Work request
In the data below, find every line with the word "activation" and copy it out.

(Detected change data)

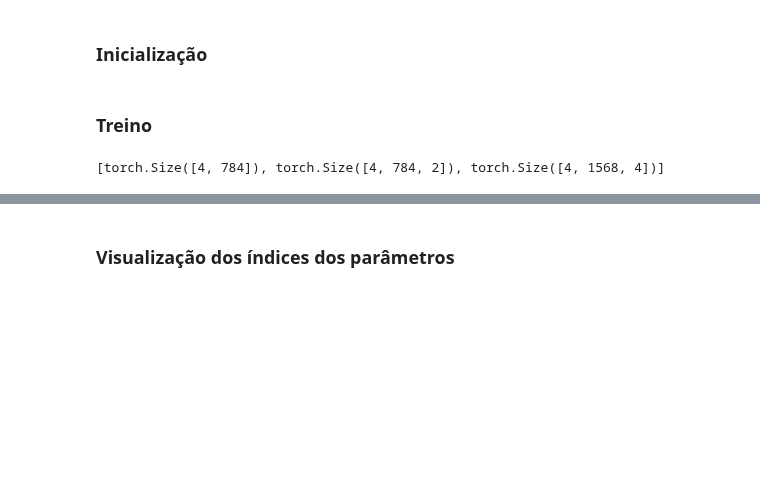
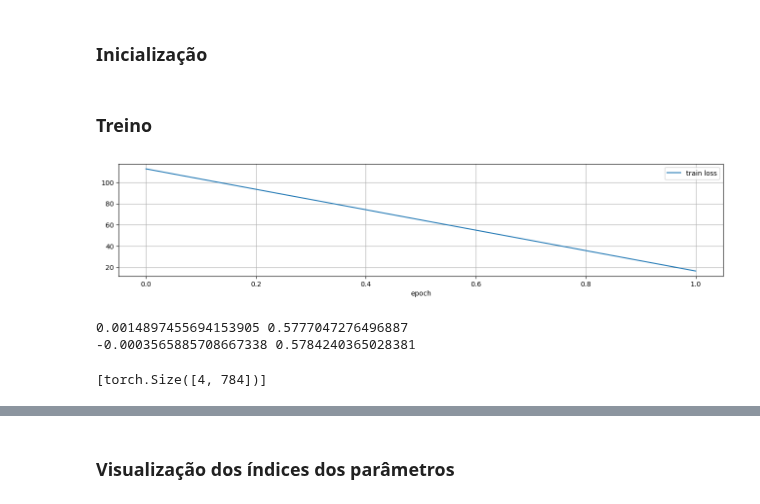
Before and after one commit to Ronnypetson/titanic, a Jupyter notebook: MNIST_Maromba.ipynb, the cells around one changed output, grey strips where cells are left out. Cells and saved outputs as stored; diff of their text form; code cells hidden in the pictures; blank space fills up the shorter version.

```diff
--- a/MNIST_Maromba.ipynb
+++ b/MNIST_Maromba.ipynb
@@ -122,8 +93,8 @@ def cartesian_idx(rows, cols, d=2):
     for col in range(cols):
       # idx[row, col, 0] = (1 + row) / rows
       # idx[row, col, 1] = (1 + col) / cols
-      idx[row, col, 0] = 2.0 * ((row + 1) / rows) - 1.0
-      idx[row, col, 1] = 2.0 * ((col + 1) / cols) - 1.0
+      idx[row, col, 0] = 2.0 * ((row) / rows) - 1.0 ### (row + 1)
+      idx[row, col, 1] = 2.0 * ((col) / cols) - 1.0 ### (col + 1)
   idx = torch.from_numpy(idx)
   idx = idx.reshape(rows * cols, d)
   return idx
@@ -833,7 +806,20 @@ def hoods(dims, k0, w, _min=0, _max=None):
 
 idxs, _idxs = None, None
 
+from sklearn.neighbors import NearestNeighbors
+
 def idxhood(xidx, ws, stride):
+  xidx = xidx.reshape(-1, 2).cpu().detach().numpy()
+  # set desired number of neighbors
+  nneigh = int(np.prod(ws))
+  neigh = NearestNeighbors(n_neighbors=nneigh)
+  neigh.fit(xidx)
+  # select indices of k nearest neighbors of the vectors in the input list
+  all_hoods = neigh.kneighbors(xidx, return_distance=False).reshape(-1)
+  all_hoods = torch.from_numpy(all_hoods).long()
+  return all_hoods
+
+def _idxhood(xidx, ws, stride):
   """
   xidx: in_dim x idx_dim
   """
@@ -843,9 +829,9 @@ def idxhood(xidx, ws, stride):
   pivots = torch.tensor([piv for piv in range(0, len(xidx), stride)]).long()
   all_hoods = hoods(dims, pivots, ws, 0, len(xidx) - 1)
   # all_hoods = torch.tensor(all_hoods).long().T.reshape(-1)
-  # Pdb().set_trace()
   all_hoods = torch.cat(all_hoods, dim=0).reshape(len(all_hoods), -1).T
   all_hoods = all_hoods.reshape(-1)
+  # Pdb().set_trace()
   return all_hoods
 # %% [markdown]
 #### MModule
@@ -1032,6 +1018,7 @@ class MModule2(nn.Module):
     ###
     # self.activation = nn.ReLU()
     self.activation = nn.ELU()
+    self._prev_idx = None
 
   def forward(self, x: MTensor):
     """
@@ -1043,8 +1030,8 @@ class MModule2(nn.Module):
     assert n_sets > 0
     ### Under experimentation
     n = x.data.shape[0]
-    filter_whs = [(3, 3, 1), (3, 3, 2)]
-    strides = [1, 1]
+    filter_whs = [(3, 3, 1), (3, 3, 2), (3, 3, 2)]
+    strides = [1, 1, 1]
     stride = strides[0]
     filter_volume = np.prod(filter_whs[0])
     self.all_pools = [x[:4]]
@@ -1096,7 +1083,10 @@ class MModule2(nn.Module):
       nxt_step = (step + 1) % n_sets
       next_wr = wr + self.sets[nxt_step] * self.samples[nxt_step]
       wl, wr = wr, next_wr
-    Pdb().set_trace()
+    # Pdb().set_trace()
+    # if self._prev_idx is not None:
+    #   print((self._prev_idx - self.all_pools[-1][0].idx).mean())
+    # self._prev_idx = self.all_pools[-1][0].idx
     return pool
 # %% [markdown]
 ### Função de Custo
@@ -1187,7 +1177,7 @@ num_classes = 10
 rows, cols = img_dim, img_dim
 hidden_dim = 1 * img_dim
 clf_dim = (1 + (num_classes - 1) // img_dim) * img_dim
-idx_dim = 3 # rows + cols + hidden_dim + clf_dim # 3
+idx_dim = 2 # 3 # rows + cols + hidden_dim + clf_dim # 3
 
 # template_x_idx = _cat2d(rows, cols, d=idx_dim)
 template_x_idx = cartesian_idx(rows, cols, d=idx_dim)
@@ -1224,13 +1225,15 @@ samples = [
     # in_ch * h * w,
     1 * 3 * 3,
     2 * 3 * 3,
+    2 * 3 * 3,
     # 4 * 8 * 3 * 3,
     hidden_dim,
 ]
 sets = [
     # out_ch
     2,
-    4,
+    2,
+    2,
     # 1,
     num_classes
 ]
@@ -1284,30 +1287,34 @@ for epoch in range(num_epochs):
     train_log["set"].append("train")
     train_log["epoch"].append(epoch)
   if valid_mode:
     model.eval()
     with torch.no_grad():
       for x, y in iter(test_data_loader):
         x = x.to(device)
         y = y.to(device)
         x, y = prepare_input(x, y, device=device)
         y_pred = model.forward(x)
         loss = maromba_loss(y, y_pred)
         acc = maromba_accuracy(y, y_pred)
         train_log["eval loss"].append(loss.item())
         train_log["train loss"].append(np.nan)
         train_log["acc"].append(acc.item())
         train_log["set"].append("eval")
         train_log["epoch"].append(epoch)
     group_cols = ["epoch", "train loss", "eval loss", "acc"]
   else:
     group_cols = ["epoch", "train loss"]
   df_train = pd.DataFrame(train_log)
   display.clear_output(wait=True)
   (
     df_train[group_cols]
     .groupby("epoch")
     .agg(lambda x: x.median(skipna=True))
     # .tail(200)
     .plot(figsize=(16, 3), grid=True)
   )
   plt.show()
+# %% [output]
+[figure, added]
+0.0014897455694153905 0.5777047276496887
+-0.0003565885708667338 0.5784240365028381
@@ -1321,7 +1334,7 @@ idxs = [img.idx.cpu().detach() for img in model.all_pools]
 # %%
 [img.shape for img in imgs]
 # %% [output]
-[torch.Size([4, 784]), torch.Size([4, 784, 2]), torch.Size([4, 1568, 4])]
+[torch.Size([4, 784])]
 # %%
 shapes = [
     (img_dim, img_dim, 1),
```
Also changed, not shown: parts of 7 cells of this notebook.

Expected answer
     # self.activation = nn.ReLU()
     self.activation = nn.ELU()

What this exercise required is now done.